**Given information**
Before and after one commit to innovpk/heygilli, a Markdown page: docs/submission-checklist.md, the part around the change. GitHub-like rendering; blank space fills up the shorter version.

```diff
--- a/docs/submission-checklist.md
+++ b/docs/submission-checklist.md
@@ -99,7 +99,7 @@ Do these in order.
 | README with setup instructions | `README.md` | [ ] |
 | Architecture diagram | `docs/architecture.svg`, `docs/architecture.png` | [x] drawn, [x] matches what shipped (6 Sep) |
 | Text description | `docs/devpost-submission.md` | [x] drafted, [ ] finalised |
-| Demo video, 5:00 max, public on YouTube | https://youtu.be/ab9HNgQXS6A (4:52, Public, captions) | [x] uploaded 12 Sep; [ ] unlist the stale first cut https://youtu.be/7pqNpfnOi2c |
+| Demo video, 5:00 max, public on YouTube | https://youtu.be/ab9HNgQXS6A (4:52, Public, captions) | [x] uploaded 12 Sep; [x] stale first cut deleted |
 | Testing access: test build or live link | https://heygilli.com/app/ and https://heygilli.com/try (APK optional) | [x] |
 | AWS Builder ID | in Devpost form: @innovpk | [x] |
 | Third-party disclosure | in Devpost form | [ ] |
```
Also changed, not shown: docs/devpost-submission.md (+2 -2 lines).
--
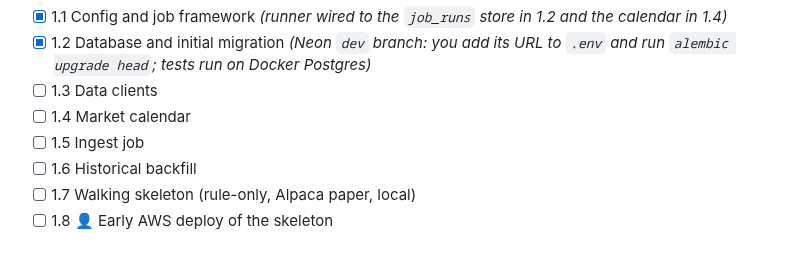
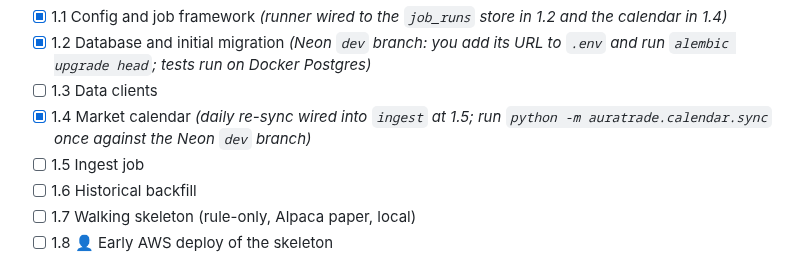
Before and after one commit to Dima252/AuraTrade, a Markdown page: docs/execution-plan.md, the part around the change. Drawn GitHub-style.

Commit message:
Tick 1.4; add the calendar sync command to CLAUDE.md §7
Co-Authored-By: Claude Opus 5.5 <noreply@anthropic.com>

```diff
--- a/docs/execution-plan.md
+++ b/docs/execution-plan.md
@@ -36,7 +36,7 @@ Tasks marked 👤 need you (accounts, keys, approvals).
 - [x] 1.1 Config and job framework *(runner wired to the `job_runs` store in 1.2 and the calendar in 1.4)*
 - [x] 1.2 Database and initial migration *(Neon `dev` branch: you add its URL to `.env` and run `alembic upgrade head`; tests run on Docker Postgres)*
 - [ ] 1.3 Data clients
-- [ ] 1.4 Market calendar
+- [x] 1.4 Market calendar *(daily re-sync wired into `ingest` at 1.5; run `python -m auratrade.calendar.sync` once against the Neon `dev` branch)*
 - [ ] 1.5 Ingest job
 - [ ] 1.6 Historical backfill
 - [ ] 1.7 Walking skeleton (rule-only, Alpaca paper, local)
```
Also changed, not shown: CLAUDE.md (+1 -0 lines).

**Task prompt**
Show, from the listing above, every line holding the word "around".

**Reply**
Before and after one commit to innovpk/heygilli, a Markdown page: docs/submission-checklist.md, the part around the change. GitHub-like rendering; blank space fills up the shorter version.
Before and after one commit to Dima252/AuraTrade, a Markdown page: docs/execution-plan.md, the part around the change. Drawn GitHub-style.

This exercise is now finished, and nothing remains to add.